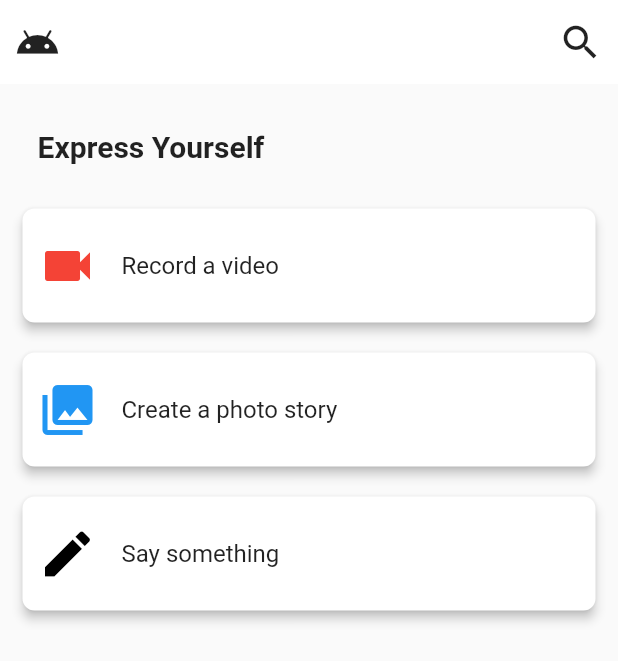
After one commit to Anurag845/Social-Media-Frontend, a Flutter app: the ExpressList screen opened by its route, on a phone screen of 412 x 824 dp. The commit adds this screen. Shown: the top 661 px of the screen. Run offline on Flutter 3.47's test engine with Material 2 defaults, Android fonts, the phone set to English and light mode, and no system bars; drawn by our look-alikes of overlay_support; our stand-ins replace bubble, cached_network_image, camera, carousel_slider, file, file_picker and 23 more; missing offline and left inert: admob_flutter, flutter_ffmpeg, flutter_ijkplayer, flutter_sound, photofilters, pinch_zoom_image_updated and 3 more; accounts and stored records are empty.

Commit message:
express list page

```diff
--- a/lib/pages/CreateProfile.dart
+++ b/lib/pages/CreateProfile.dart
@@ -300,7 +300,9 @@ import 'package:flutter/material.dart';
 import 'package:fluttertoast/fluttertoast.dart';
 import 'package:intl/intl.dart';
 import 'package:navras/models/GoogleUserModel.dart';
+import 'package:navras/pages/ExpressList.dart';
 import 'package:navras/providers/AuthProvider.dart';
+import 'package:navras/utils/Constants.dart';
 import 'package:provider/provider.dart';
 
 class CreateProfile extends StatefulWidget {
@@ -407,10 +409,12 @@ class _CreateProfileState extends State<CreateProfile> {
                               hintText: "Username"
                             ),
                             validator: (value) {
-                              if(value.isEmpty)
+                              if(value.isEmpty) {
                                 return "Please enter username";
-                              else
+                              }
+                              else {
                                 return null;
+                              }
                             },
                           ),
                         )
@@ -486,7 +490,7 @@ class _CreateProfileState extends State<CreateProfile> {
                           width: MediaQuery.of(context).size.width/3-8,
                           padding: EdgeInsets.fromLTRB(5, 0, 5, 0),
                           child: Text(
-                            "Gender",
+                            "I am a",
                             overflow: TextOverflow.fade,
                             style: TextStyle(fontSize: 16, fontWeight: FontWeight.bold),
                             textAlign: TextAlign.left,
@@ -692,10 +696,19 @@ class _CreateProfileState extends State<CreateProfile> {
                         borderRadius: new BorderRadius.circular(30.0),
                       ),
                       color: Colors.purple,
-                      //minWidth: MediaQuery.of(context).size.width,
                       onPressed: () {
                         if(_formKey.currentState.validate()) {
-                          Fluttertoast.showToast(msg: "Form validated " + _usernameController.text);
+                          if(_genderValue == null) {
+                            Fluttertoast.showToast(msg: "Please select gender");
+                          }
+                          else {
+
+                            //proceed further
+
+                            Navigator.of(context).pushNamed(
+                              Constants.ExpressListPageRoute
+                            );
+                          }
                         }
                       },
                       child: Padding(
--- /dev/null
+++ b/lib/pages/ExpressList.dart
@@ -0,0 +1,82 @@
+import 'package:flutter/material.dart';
+import 'package:navras/customAppBars/HomeAppBar.dart';
+
+class ExpressList extends StatefulWidget {
+  @override
+  _ExpressListState createState() => _ExpressListState();
+}
+
+class _ExpressListState extends State<ExpressList> {
+
+  @override
+  Widget build(BuildContext context) {
+    return Scaffold(
+      appBar: HomeAppBar(),
+      body: ListView(
+        scrollDirection: Axis.vertical,
+        padding: EdgeInsets.all(10),
+        children: <Widget>[
+          Container(
+            margin: EdgeInsets.fromLTRB(5, 10, 5, 10),
+            padding: EdgeInsets.all(10),
+            child: Text(
+              "Express Yourself",
+              style: TextStyle(fontSize: 20, fontWeight: FontWeight.bold),
+            ),
+          ),
+          Card(
+            color: Colors.white,
+            elevation: 3.0,
+            shape: RoundedRectangleBorder(
+              borderRadius: BorderRadius.circular(8.0)
+            ),
+            margin: EdgeInsets.fromLTRB(5, 10, 5, 10),
+            child: ListTile(
+              contentPadding: EdgeInsets.all(10),
+              leading: Icon(
+                Icons.videocam,
+                color: Colors.red,
+                size: 40,
+              ),
+              title: Text("Record a video"),
+            ),
+          ),
+          Card(
+            color: Colors.white,
+            elevation: 3.0,
+            shape: RoundedRectangleBorder(
+              borderRadius: BorderRadius.circular(8.0)
+            ),
+            margin: EdgeInsets.fromLTRB(5, 10, 5, 10),
+            child: ListTile(
+              contentPadding: EdgeInsets.all(10),
+              leading: Icon(
+                Icons.photo_library,
+                color: Colors.blue,
+                size: 40,
+              ),
+              title: Text("Create a photo story"),
+            ),
+          ),
+          Card(
+            color: Colors.white,
+            elevation: 3.0,
+            shape: RoundedRectangleBorder(
+              borderRadius: BorderRadius.circular(8.0)
+            ),
+            margin: EdgeInsets.fromLTRB(5, 10, 5, 10),
+            child: ListTile(
+              contentPadding: EdgeInsets.all(10),
+              leading: Icon(
+                Icons.edit,
+                color: Colors.black,
+                size: 40,
+              ),
+              title: Text("Say something"),
+            ),
+          )
+        ],
+      )
+    );
+  }
+}
--- a/lib/pages/SignInWithGoogle.dart
+++ b/lib/pages/SignInWithGoogle.dart
@@ -59,6 +59,8 @@ class _SignInWithGoogleState extends State<SignInWithGoogle> {
               Navigator.of(context).pushReplacement(
                 MaterialPageRoute(builder: (context) => CreateProfile())
               );
+
+              //if email exists in db move to login screen
             }
           ),
         )
--- a/lib/utils/Constants.dart
+++ b/lib/utils/Constants.dart
@@ -19,6 +19,7 @@ class Constants {
 
   static const GoogleSignInPageRoute = 'googlesignin';
   static const CreateProfilePageRoute = 'createprofile';
+  static const ExpressListPageRoute = 'expresslist';
   static const HomePageRoute = 'home';
   static const PostsPageRoute = 'landingpage';
   static const AllGroupsPageRoute = 'allgroups';
--- a/lib/utils/Router.dart
+++ b/lib/utils/Router.dart
@@ -2,6 +2,7 @@ import 'package:flutter/material.dart';
 import 'package:navras/pages/CaptureTalentVideo.dart';
 import 'package:navras/pages/CreatePost.dart';
 import 'package:navras/pages/CreateProfile.dart';
+import 'package:navras/pages/ExpressList.dart';
 import 'package:navras/pages/Home.dart';
 import 'package:navras/pages/Location.dart';
 import 'package:navras/pages/LoginPage.dart';
@@ -23,6 +24,8 @@ Route<dynamic> generateRoute(RouteSettings settings) {
       return MaterialPageRoute(builder: (context) => SignInWithGoogle());
     case Constants.CreateProfilePageRoute:
       return MaterialPageRoute(builder: (context) => CreateProfile());
+    case Constants.ExpressListPageRoute:
+      return MaterialPageRoute(builder: (context) => ExpressList());
     case Constants.HomePageRoute:
       return MaterialPageRoute(builder: (context) => Home());
     case Constants.SplashScreenRoute:
```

•••

Required action –
Write out the material above without changing a word, and skip any picture.

Written response –
After one commit to Anurag845/Social-Media-Frontend, a Flutter app: the ExpressList screen opened by its route, on a phone screen of 412 x 824 dp. The commit adds this screen. Shown: the top 661 px of the screen. Run offline on Flutter 3.47's test engine with Material 2 defaults, Android fonts, the phone set to English and light mode, and no system bars; drawn by our look-alikes of overlay_support; our stand-ins replace bubble, cached_network_image, camera, carousel_slider, file, file_picker and 23 more; missing offline and left inert: admob_flutter, flutter_ffmpeg, flutter_ijkplayer, flutter_sound, photofilters, pinch_zoom_image_updated and 3 more; accounts and stored records are empty.

Commit message:
express list page

```diff
--- a/lib/pages/CreateProfile.dart
+++ b/lib/pages/CreateProfile.dart
@@ -300,7 +300,9 @@ import 'package:flutter/material.dart';
 import 'package:fluttertoast/fluttertoast.dart';
 import 'package:intl/intl.dart';
 import 'package:navras/models/GoogleUserModel.dart';
+import 'package:navras/pages/ExpressList.dart';
 import 'package:navras/providers/AuthProvider.dart';
+import 'package:navras/utils/Constants.dart';
 import 'package:provider/provider.dart';
 
 class CreateProfile extends StatefulWidget {
@@ -407,10 +409,12 @@ class _CreateProfileState extends State<CreateProfile> {
                               hintText: "Username"
                             ),
                             validator: (value) {
-                              if(value.isEmpty)
+                              if(value.isEmpty) {
                                 return "Please enter username";
-                              else
+                              }
+                              else {
                                 return null;
+                              }
                             },
                           ),
                         )
@@ -486,7 +490,7 @@ class _CreateProfileState extends State<CreateProfile> {
                           width: MediaQuery.of(context).size.width/3-8,
                           padding: EdgeInsets.fromLTRB(5, 0, 5, 0),
                           child: Text(
-                            "Gender",
+                            "I am a",
                             overflow: TextOverflow.fade,
                             style: TextStyle(fontSize: 16, fontWeight: FontWeight.bold),
                             textAlign: TextAlign.left,
@@ -692,10 +696,19 @@ class _CreateProfileState extends State<CreateProfile> {
                         borderRadius: new BorderRadius.circular(30.0),
                       ),
                       color: Colors.purple,
-                      //minWidth: MediaQuery.of(context).size.width,
                       onPressed: () {
                         if(_formKey.currentState.validate()) {
-                          Fluttertoast.showToast(msg: "Form validated " + _usernameController.text);
+                          if(_genderValue == null) {
+                            Fluttertoast.showToast(msg: "Please select gender");
+                          }
+                          else {
+
+                            //proceed further
+
+                            Navigator.of(context).pushNamed(
+                              Constants.ExpressListPageRoute
+                            );
+                          }
                         }
                       },
                       child: Padding(
--- /dev/null
+++ b/lib/pages/ExpressList.dart
@@ -0,0 +1,82 @@
+import 'package:flutter/material.dart';
+import 'package:navras/customAppBars/HomeAppBar.dart';
+
+class ExpressList extends StatefulWidget {
+  @override
+  _ExpressListState createState() => _ExpressListState();
+}
+
+class _ExpressListState extends State<ExpressList> {
+
+  @override
+  Widget build(BuildContext context) {
+    return Scaffold(
+      appBar: HomeAppBar(),
+      body: ListView(
+        scrollDirection: Axis.vertical,
+        padding: EdgeInsets.all(10),
+        children: <Widget>[
+          Container(
+            margin: EdgeInsets.fromLTRB(5, 10, 5, 10),
+            padding: EdgeInsets.all(10),
+            child: Text(
+              "Express Yourself",
+              style: TextStyle(fontSize: 20, fontWeight: FontWeight.bold),
+            ),
+          ),
+          Card(
+            color: Colors.white,
+            elevation: 3.0,
+            shape: RoundedRectangleBorder(
+              borderRadius: BorderRadius.circular(8.0)
+            ),
+            margin: EdgeInsets.fromLTRB(5, 10, 5, 10),
+            child: ListTile(
+              contentPadding: EdgeInsets.all(10),
+              leading: Icon(
+                Icons.videocam,
+                color: Colors.red,
+                size: 40,
+              ),
+              title: Text("Record a video"),
+            ),
+          ),
+          Card(
+            color: Colors.white,
+            elevation: 3.0,
+            shape: RoundedRectangleBorder(
+              borderRadius: BorderRadius.circular(8.0)
+            ),
+            margin: EdgeInsets.fromLTRB(5, 10, 5, 10),
+            child: ListTile(
+              contentPadding: EdgeInsets.all(10),
+              leading: Icon(
+                Icons.photo_library,
+                color: Colors.blue,
+                size: 40,
+              ),
+              title: Text("Create a photo story"),
+            ),
+          ),
+          Card(
+            color: Colors.white,
+            elevation: 3.0,
+            shape: RoundedRectangleBorder(
+              borderRadius: BorderRadius.circular(8.0)
+            ),
+            margin: EdgeInsets.fromLTRB(5, 10, 5, 10),
+            child: ListTile(
+              contentPadding: EdgeInsets.all(10),
+              leading: Icon(
+                Icons.edit,
+                color: Colors.black,
+                size: 40,
+              ),
+              title: Text("Say something"),
+            ),
+          )
+        ],
+      )
+    );
+  }
+}
--- a/lib/pages/SignInWithGoogle.dart
+++ b/lib/pages/SignInWithGoogle.dart
@@ -59,6 +59,8 @@ class _SignInWithGoogleState extends State<SignInWithGoogle> {
               Navigator.of(context).pushReplacement(
                 MaterialPageRoute(builder: (context) => CreateProfile())
               );
+
+              //if email exists in db move to login screen
             }
           ),
         )
--- a/lib/utils/Constants.dart
+++ b/lib/utils/Constants.dart
@@ -19,6 +19,7 @@ class Constants {
 
   static const GoogleSignInPageRoute = 'googlesignin';
   static const CreateProfilePageRoute = 'createprofile';
+  static const ExpressListPageRoute = 'expresslist';
   static const HomePageRoute = 'home';
   static const PostsPageRoute = 'landingpage';
   static const AllGroupsPageRoute = 'allgroups';
--- a/lib/utils/Router.dart
+++ b/lib/utils/Router.dart
@@ -2,6 +2,7 @@ import 'package:flutter/material.dart';
 import 'package:navras/pages/CaptureTalentVideo.dart';
 import 'package:navras/pages/CreatePost.dart';
 import 'package:navras/pages/CreateProfile.dart';
+import 'package:navras/pages/ExpressList.dart';
 import 'package:navras/pages/Home.dart';
 import 'package:navras/pages/Location.dart';
 import 'package:navras/pages/LoginPage.dart';
@@ -23,6 +24,8 @@ Route<dynamic> generateRoute(RouteSettings settings) {
       return MaterialPageRoute(builder: (context) => SignInWithGoogle());
     case Constants.CreateProfilePageRoute:
       return MaterialPageRoute(builder: (context) => CreateProfile());
+    case Constants.ExpressListPageRoute:
+      return MaterialPageRoute(builder: (context) => ExpressList());
     case Constants.HomePageRoute:
       return MaterialPageRoute(builder: (context) => Home());
     case Constants.SplashScreenRoute:
```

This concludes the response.